Rice water is a suspension of starch obtained by draining boiled rice or by boiling rice until it completely dissolves into the water. It may be used as a weak gruel for invalids.[1] It is especially effective in the treatment of diarrhea such as that arising in cholera or gastroenteritis.[2][3]

History[edit]

Historically, women in various Asian regions such as China, Japan, and Southeast Asia have applied rice water as a hair treatment for hundreds of years. The use of rice water has dated back to the Heian period (794CE to 1185CE) in Japan. Japanese women during this time period were known to have floor-length hair kept healthy by bathing it in rice water.[4][5]

Today, a group known as the Yao people reside primarily in Huangluo, which is a village in China. The Yao women are famous for their extremely long hair, averaging about 6 feet in length. Not only is their hair long, but it is said that it takes much longer for a Yao woman's hair to lose its color and begin to turn gray; apparently it is only when they reach their 80s that they begin to experience hair color changes. The Yao women attribute their long and healthy hair to bathing and soaking it in rice water.[4][dubious ][medical citation needed]

See also[edit]

References[edit]

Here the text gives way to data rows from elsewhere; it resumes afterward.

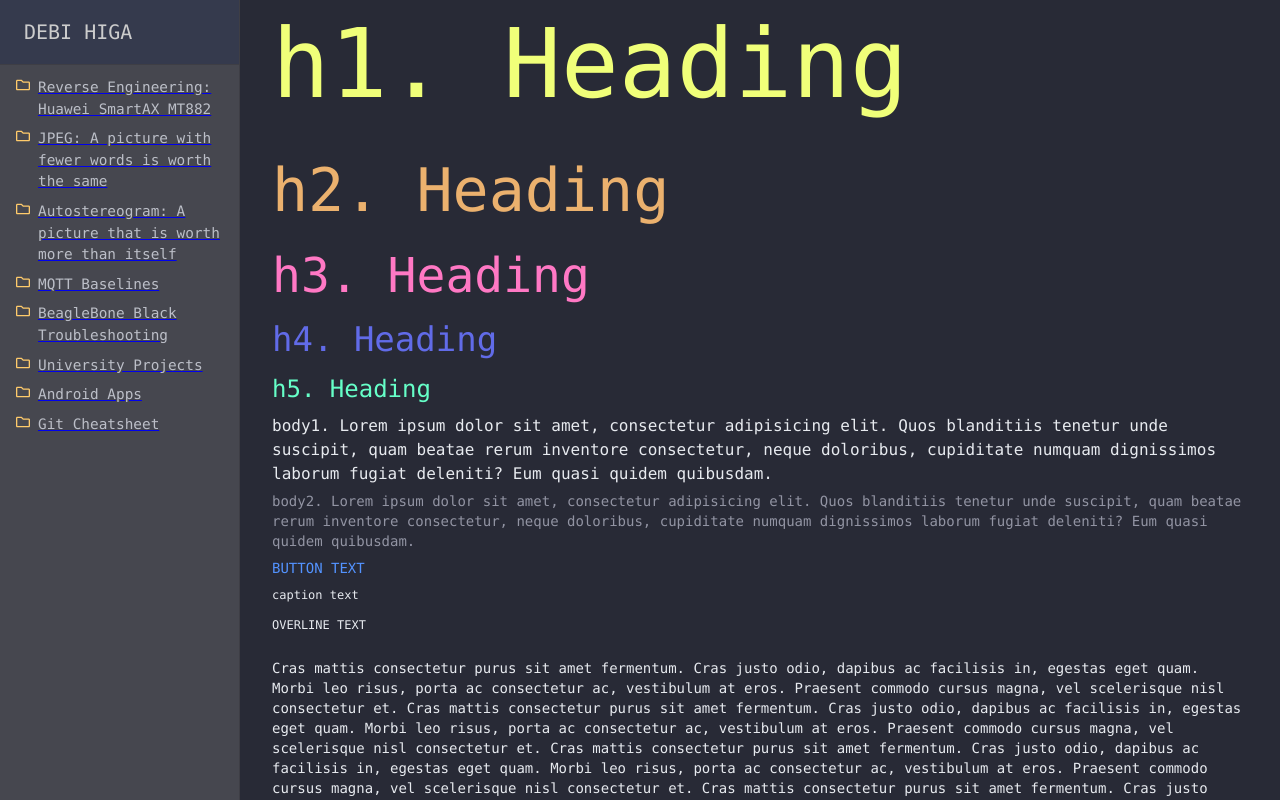
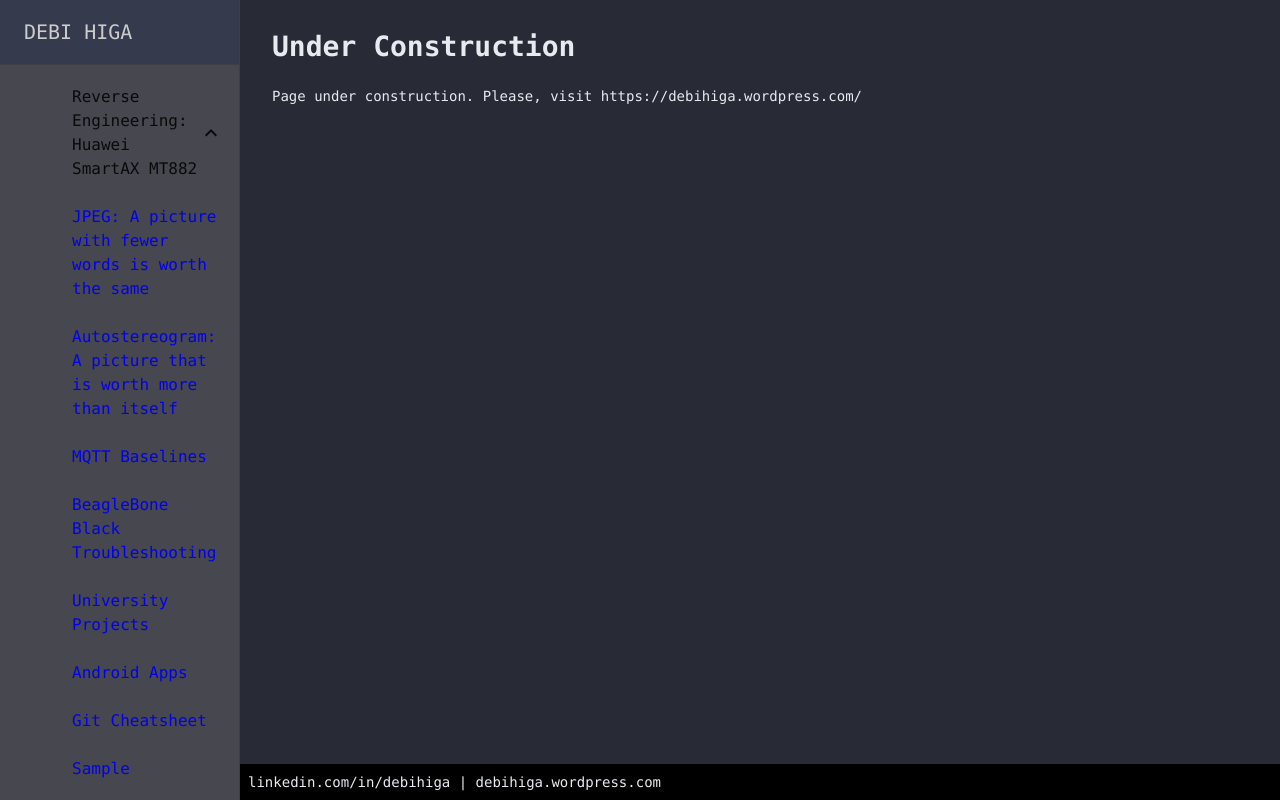
Before and after one commit to debihiga/debihiga.github.io, a React (Create React App) app: page /sample in a window 1280 px wide. Shown: the top 800 px of the page. Built offline with nearby package versions, Linux system fonts and the light colour scheme.

Commit message:
Added nested List in Drawer [WIP]

```diff
--- a/src/App.js
+++ b/src/App.js
@@ -5,7 +5,7 @@ import { BrowserRouter, Route, Switch } from 'react-router-dom';
 import Page from './components/Page';
 import React from 'react';
 import Sample from './pages/Sample';
-import { pages } from './pages/Pages';
+import { pages } from './constants/Pages';
 
 function App(props) {
 
--- a/src/components/AppBarHidden.js
+++ b/src/components/AppBarHidden.js
@@ -6,7 +6,7 @@ import React from 'react';
 import Toolbar from '@material-ui/core/Toolbar';
 import Typography from '@material-ui/core/Typography';
 import { makeStyles } from '@material-ui/core/styles';
-import { title } from '../Constants';
+import { title } from '../constants/Common';
 
 const useStyles = makeStyles((theme) => ({
   /** Title bar */
--- a/src/components/ButtonScrollTop.js
+++ b/src/components/ButtonScrollTop.js
@@ -2,7 +2,7 @@ import Fab from '@material-ui/core/Fab';
 import KeyboardArrowUpIcon from '@material-ui/icons/KeyboardArrowUp';
 import React from 'react';
 import Zoom from '@material-ui/core/Zoom';
-import { anchorScrollToTop } from '../Constants';
+import { anchorScrollToTop } from '../constants/Common';
 import { makeStyles } from '@material-ui/core/styles';
 import useScrollTrigger from '@material-ui/core/useScrollTrigger';
 
--- a/src/components/DrawerResponsive.js
+++ b/src/components/DrawerResponsive.js
@@ -1,33 +1,23 @@
-import { drawerWidth, title } from '../Constants';
+import { drawerWidth, title } from '../constants/Common';
 import { makeStyles, useTheme } from '@material-ui/core/styles';
 
 import CssBaseline from '@material-ui/core/CssBaseline';
 import Divider from '@material-ui/core/Divider';
 import Drawer from '@material-ui/core/Drawer';
-import { FontAwesomeIcon } from '@fortawesome/react-fontawesome'
 import Hidden from '@material-ui/core/Hidden';
-import List from '@material-ui/core/List';
-import ListItem from '@material-ui/core/ListItem';
-import ListItemText from '@material-ui/core/ListItemText';
-import { NavLink } from 'react-router-dom';
+import Menu from '../pages/Menu';
 import React from 'react';
 import { Toolbar } from '@material-ui/core';
 import Typography from '@material-ui/core/Typography';
-import { faFolder } from '@fortawesome/free-regular-svg-icons'
-import { pages } from '../pages/Pages';
 
 /** Drawer content */
 
 const drawerContent = (
-  <div>
+  <React.Fragment>
     <DrawerHeader />
     <Divider />
-    <List>
-      {pages.map((page) => (
-        <ListItem1 key={page.name} name={page.name} path={page.path} />
-      ))}
-    </List>
-  </div>
+    <Menu/>
+  </React.Fragment>
 );
 
 /** Drawer Header */
@@ -48,35 +38,6 @@ function DrawerHeader() {
         {title}
       </Typography>
     </Toolbar>
-  );
-}
-
-/** Drawer Items */
-
-const useStyles = makeStyles((theme) => ({
-  listItem: {
-    paddingTop: 0,
-    paddingBottom: 0,
-    alignItems: 'baseline'
-  },
-  listItemText: {
-    fontSize: '0.9rem',
-    paddingLeft: 8,
-    color: '#BCBFC8',
-  }
-}));
-
-function ListItem1(props) {
-  const classes = useStyles();
-  return (
-    <ListItem classes={{ root: classes.listItem }}
-      button
-      key={props.name} >
-      <FontAwesomeIcon icon={faFolder} color={"#ffcb6b"} />
-      <NavLink to={props.path}>
-        <ListItemText classes={{ primary: classes.listItemText }} primary={props.name} />
-      </NavLink>
-    </ListItem>
   );
 }
 
--- /dev/null
+++ b/src/components/ListItemNav.js
@@ -0,0 +1,36 @@
+import ExpandLess from '@material-ui/icons/ExpandLess';
+import ExpandMore from '@material-ui/icons/ExpandMore';
+import { FontAwesomeIcon } from '@fortawesome/react-fontawesome'
+import ListItem from '@material-ui/core/ListItem';
+import ListItemText from '@material-ui/core/ListItemText';
+import { NavLink } from 'react-router-dom';
+import React from 'react';
+import { faFolder } from '@fortawesome/free-regular-svg-icons'
+import { makeStyles } from '@material-ui/core/styles';
+
+const useStyles = makeStyles((theme) => ({
+  listItem: {
+    paddingTop: 0,
+    paddingBottom: 0,
+    alignItems: 'baseline'
+  },
+  listItemText: {
+    fontSize: '0.9rem',
+    paddingLeft: 8,
+    color: '#BCBFC8',
+  }
+}));
+
+export default function ListItemNav(props) {
+  const classes = useStyles();
+  return (
+    <NavLink to={props.path}>
+      <ListItem classes={{ root: classes.listItem }}
+        button
+        key={props.name} >
+        {props.children!=undefined ? <ExpandMore /> : <FontAwesomeIcon icon={faFolder} color={"#ffcb6b"} />}
+        <ListItemText classes={{ primary: classes.listItemText }} primary={props.name} />
+      </ListItem>
+    </NavLink>
+  );
+}
--- a/src/components/Page.js
+++ b/src/components/Page.js
@@ -6,7 +6,7 @@ import ButtonScrollTop from './ButtonScrollTop';
 import Container from '@material-ui/core/Container';
 import DrawerResponsive from './DrawerResponsive';
 import React from 'react';
-import { anchorScrollToTop } from '../Constants';
+import { anchorScrollToTop } from '../constants/Common';
 
 const useStyles = makeStyles((theme) => ({
   root: {
--- /dev/null
+++ b/src/constants/Pages.js
@@ -0,0 +1,75 @@
+import Sample from '../pages/Sample';
+import UnderConstruction from '../pages/UnderConstruction';
+
+/**
+ * https://medium.com/gammastack/making-a-nested-sidebar-menu-in-react-f8595031995e
+ * https://www.smartwebsolutions.org/replace-space-with-hyphen/ */
+ export const pages = [
+  {
+    name: "Reverse Engineering: Huawei SmartAX MT882",
+    url: "/reverse-engineering-huawei-smartax-mt882",
+    component: UnderConstruction,
+    children: [
+      {
+        name: "Device analysis",
+        url: "/reverse-engineering-huawei-smartax-mt882/device-analysis",
+        component: UnderConstruction,
+      },
+      {
+        name: "Electronic board analysis",
+        url: "/reverse-engineering-huawei-smartax-mt882/electronic-board-analysis",
+        component: UnderConstruction,
+      },
+      {
+        name: "Firmware analysis",
+        url: "/reverse-engineering-huawei-smartax-mt882/firmware-analysis",
+        component: UnderConstruction,
+      },
+      {
+        name: "Bug hunting",
+        path: "/reverse-engineering-huawei-smartax-mt882/bug-hunting",
+        component: UnderConstruction,
+      }
+    ]
+  },
+  {
+    name: "JPEG: A picture with fewer words is worth the same",
+    url: "/jpeg-a-picture-with-fewer-words-is-worth-the-same",
+    component: UnderConstruction
+  },
+  {
+    name: "Autostereogram: A picture that is worth more than itself",
+    url: "/autostereogram-a-picture-that-is-worth-more-than-itself",
+    component: UnderConstruction
+  },
+  {
+    name: "MQTT Baselines",
+    url: "/mqtt-baselines",
+    component: UnderConstruction
+  },
+  {
+    name: "BeagleBone Black Troubleshooting",
+    url: "/beaglebone-black-troubleshooting",
+    component: UnderConstruction
+  },
+  {
+    name: "University Projects",
+    url: "/university-projects",
+    component: UnderConstruction
+  },
+  {
+    name: "Android Apps",
+    url: "/android-apps",
+    component: UnderConstruction
+  },
+  {
+    name: "Git Cheatsheet",
+    url: "/git-cheatsheet",
+    component: UnderConstruction
+  },
+  {
+    name: "Sample",
+    url: "/sample",
+    component: Sample
+  },
+];
--- /dev/null
+++ b/src/pages/Menu.js
@@ -0,0 +1,101 @@
+import React, { Component, useState } from 'react';
+import { makeStyles, useTheme } from '@material-ui/core/styles';
+
+import Collapse from '@material-ui/core/Collapse';
+import ExpandLess from '@material-ui/icons/ExpandLess';
+import ExpandMore from '@material-ui/icons/ExpandLess';
+import { Link } from 'react-router-dom';
+import List from '@material-ui/core/List';
+import ListItem from '@material-ui/core/ListItem';
+import ListItemNav from '../components/ListItemNav';
+import ListItemText from '@material-ui/core/ListItemText';
+import { pages } from '../constants/Pages';
+import { withStyles } from '@material-ui/core/styles';
+
+const useStyles = makeStyles((theme) => ({
+  list: {
+    width: 250,
+  },
+  links: {
+    textDecoration: 'none',
+  },
+  menuHeader: {
+    paddingLeft: '30px'
+  }
+}));
+
+export default function Menu(props) {
+
+  const [state, setState] = useState({});
+  const classes = useStyles();
+
+  /**
+   * this method sets the current state of a menu item
+   * i.e whether it is in expanded or collapsed or a collapsed state
+   */
+  function handleClick(item) {
+    setState(prevState => (
+      { [item]: !prevState[item] }
+    ))
+  }
+
+  function getMenu(children) {
+    return children.map((subOption) => {
+      /**
+       * if the menu item doesn't have any child,
+       * this method simply returns a clickable menu item that
+       * redirects to any location
+       */
+      if (!subOption.children) {
+        return (
+          <div key={subOption.name}>
+            <ListItem
+              button
+              key={subOption.name}>
+              <Link
+                to={subOption.url}
+                className={classes.links}>
+                <ListItemText
+                  inset
+                  primary={subOption.name}
+                />
+              </Link>
+            </ListItem>
+          </div>
+        )
+      }
+      /**
+       * if there is no child this method uses recursion
+       * to go until the last level of children and then returns the item by the first condition.
+       * */
+      return (
+        <div key={subOption.name}>
+          <ListItem
+            button
+            onClick={() => handleClick(subOption.name)}>
+            <ListItemText
+              inset
+              primary={subOption.name} />
+            {state[subOption.name] ?
+              <ExpandLess /> :
+              <ExpandMore />
+            }
+          </ListItem>
+          <Collapse
+            in={state[subOption.name]}
+            timeout="auto"
+            unmountOnExit
+          >
+            {getMenu(subOption.children)}
+          </Collapse>
+        </div>
+      )
+    })
+  }
+
+  return (
+    <List>
+      {getMenu(pages)}
+    </List>
+  )
+}
--- a/src/pages/Pages.js
+++ /dev/null
@@ -1,50 +0,0 @@
-import { Route, Switch } from 'react-router-dom';
-
-import Error from './Error';
-import React from 'react';
-import Sample from './Sample';
-import UnderConstruction from './UnderConstruction';
-
-/** https://www.smartwebsolutions.org/replace-space-with-hyphen/ */
-export const pages = [
-  {
-    name: "Reverse Engineering: Huawei SmartAX MT882",
-    path: "/reverse-engineering-huawei-smartax-mt882",
-    component: UnderConstruction
-  },
-  {
-    name: "JPEG: A picture with fewer words is worth the same",
-    path: "/jpeg-a-picture-with-fewer-words-is-worth-the-same",
-    component: UnderConstruction
-  },
-  {
-    name: "Autostereogram: A picture that is worth more than itself",
-    path: "/autostereogram-a-picture-that-is-worth-more-than-itself",
-    component: UnderConstruction
-  },
-  {
-    name: "MQTT Baselines",
-    path: "/mqtt-baselines",
-    component: UnderConstruction
-  },
-  {
-    name: "BeagleBone Black Troubleshooting",
-    path: "/beaglebone-black-troubleshooting",
-    component: UnderConstruction
-  },
-  {
-    name: "University Projects",
-    path: "/university-projects",
-    component: UnderConstruction
-  },
-  {
-    name: "Android Apps",
-    path: "/android-apps",
-    component: UnderConstruction
-  },
-  {
-    name: "Git Cheatsheet",
-    path: "/git-cheatsheet",
-    component: UnderConstruction
-  },
-];
```
Also changed, not shown: src/constants/Common.js (renamed from src/Constants.js).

  1. ^ John Milner Fothergill (October 2008), Food for the Invalid: The Convalescent, the Dyspeptic, and the Gouty, ISBN 9780559233104
  2. ^ HB Wong (11 July 1981), "Rice water in treatment of infantile gastroenteritis", The Lancet, 318 (8237): 102–3, doi:10.1016/S0140-6736(81)90462-1, PMID 6113434, S2CID 19065402
  3. ^ Gore SM, Fontaine O, Pierce NF (1992), "Impact of rice based oral rehydration solution on stool output and duration of diarrhoea: meta analysis of 13 clinical trials", British Medical Journal, 304 (6822): 287–291, doi:10.1136/bmj.304.6822.287, PMC 1881081, PMID 1531430
  4. ^ a b "Rice water for hair: Benefits and how to use it". www.medicalnewstoday.com. 2018-11-21. Retrieved 2022-03-31.
  5. ^ "Rice Water: How It Benefits Your Hair". Cleveland Clinic. 2021-06-22. Retrieved 2022-03-31.